##### Given data #####

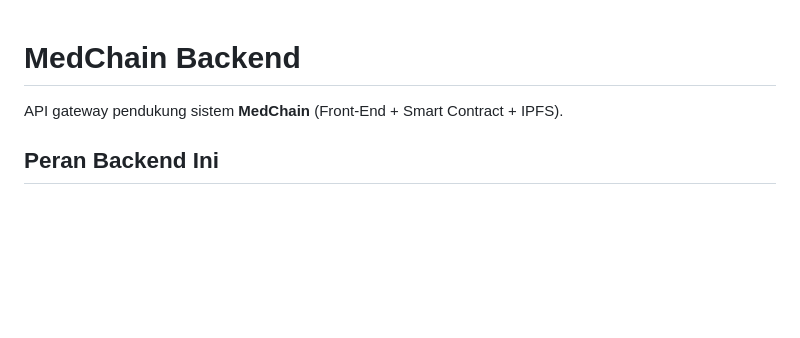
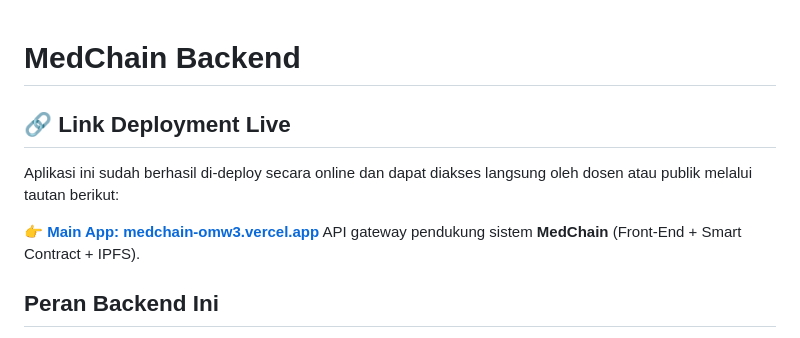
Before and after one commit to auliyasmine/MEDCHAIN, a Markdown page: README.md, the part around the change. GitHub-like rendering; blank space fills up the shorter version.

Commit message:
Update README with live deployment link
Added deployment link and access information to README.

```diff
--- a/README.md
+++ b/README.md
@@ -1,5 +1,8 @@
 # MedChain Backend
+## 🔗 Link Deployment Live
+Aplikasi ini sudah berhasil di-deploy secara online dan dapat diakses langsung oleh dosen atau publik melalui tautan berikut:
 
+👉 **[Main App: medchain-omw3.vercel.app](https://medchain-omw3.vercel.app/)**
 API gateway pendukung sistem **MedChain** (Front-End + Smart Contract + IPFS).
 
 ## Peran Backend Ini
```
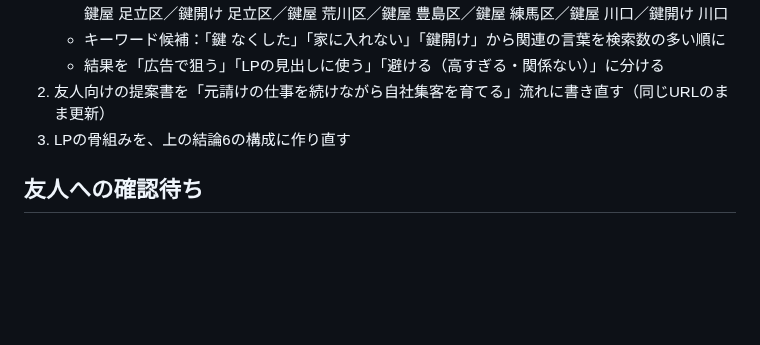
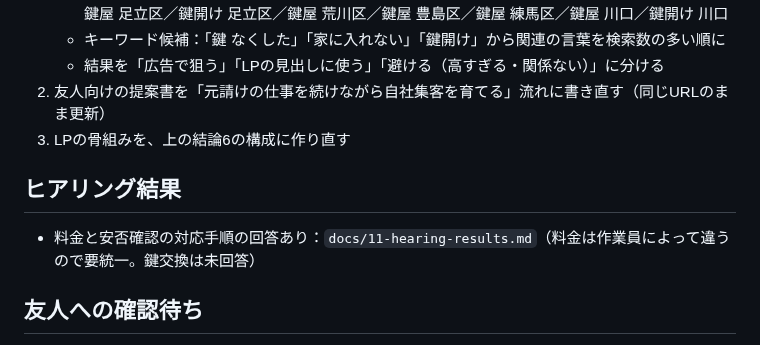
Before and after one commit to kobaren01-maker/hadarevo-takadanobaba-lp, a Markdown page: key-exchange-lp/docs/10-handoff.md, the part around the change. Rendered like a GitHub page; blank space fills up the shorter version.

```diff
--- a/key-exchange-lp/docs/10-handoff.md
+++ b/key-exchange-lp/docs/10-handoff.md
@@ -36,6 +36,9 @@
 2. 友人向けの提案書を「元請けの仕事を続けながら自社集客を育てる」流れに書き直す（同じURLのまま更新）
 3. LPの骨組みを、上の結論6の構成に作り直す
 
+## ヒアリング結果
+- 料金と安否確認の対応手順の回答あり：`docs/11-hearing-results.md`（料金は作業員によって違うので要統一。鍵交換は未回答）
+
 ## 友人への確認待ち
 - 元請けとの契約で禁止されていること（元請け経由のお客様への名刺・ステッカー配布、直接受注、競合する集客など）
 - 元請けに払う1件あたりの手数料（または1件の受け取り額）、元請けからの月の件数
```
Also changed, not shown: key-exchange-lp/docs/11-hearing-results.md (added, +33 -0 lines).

#####

The answer is the entries above, given again exactly, with no pictures among them.

Reply:
Before and after one commit to auliyasmine/MEDCHAIN, a Markdown page: README.md, the part around the change. GitHub-like rendering; blank space fills up the shorter version.

Commit message:
Update README with live deployment link
Added deployment link and access information to README.

```diff
--- a/README.md
+++ b/README.md
@@ -1,5 +1,8 @@
 # MedChain Backend
+## 🔗 Link Deployment Live
+Aplikasi ini sudah berhasil di-deploy secara online dan dapat diakses langsung oleh dosen atau publik melalui tautan berikut:
 
+👉 **[Main App: medchain-omw3.vercel.app](https://medchain-omw3.vercel.app/)**
 API gateway pendukung sistem **MedChain** (Front-End + Smart Contract + IPFS).
 
 ## Peran Backend Ini
```
Before and after one commit to kobaren01-maker/hadarevo-takadanobaba-lp, a Markdown page: key-exchange-lp/docs/10-handoff.md, the part around the change. Rendered like a GitHub page; blank space fills up the shorter version.

```diff
--- a/key-exchange-lp/docs/10-handoff.md
+++ b/key-exchange-lp/docs/10-handoff.md
@@ -36,6 +36,9 @@
 2. 友人向けの提案書を「元請けの仕事を続けながら自社集客を育てる」流れに書き直す（同じURLのまま更新）
 3. LPの骨組みを、上の結論6の構成に作り直す
 
+## ヒアリング結果
+- 料金と安否確認の対応手順の回答あり：`docs/11-hearing-results.md`（料金は作業員によって違うので要統一。鍵交換は未回答）
+
 ## 友人への確認待ち
 - 元請けとの契約で禁止されていること（元請け経由のお客様への名刺・ステッカー配布、直接受注、競合する集客など）
 - 元請けに払う1件あたりの手数料（または1件の受け取り額）、元請けからの月の件数
```
Also changed, not shown: key-exchange-lp/docs/11-hearing-results.md (added, +33 -0 lines).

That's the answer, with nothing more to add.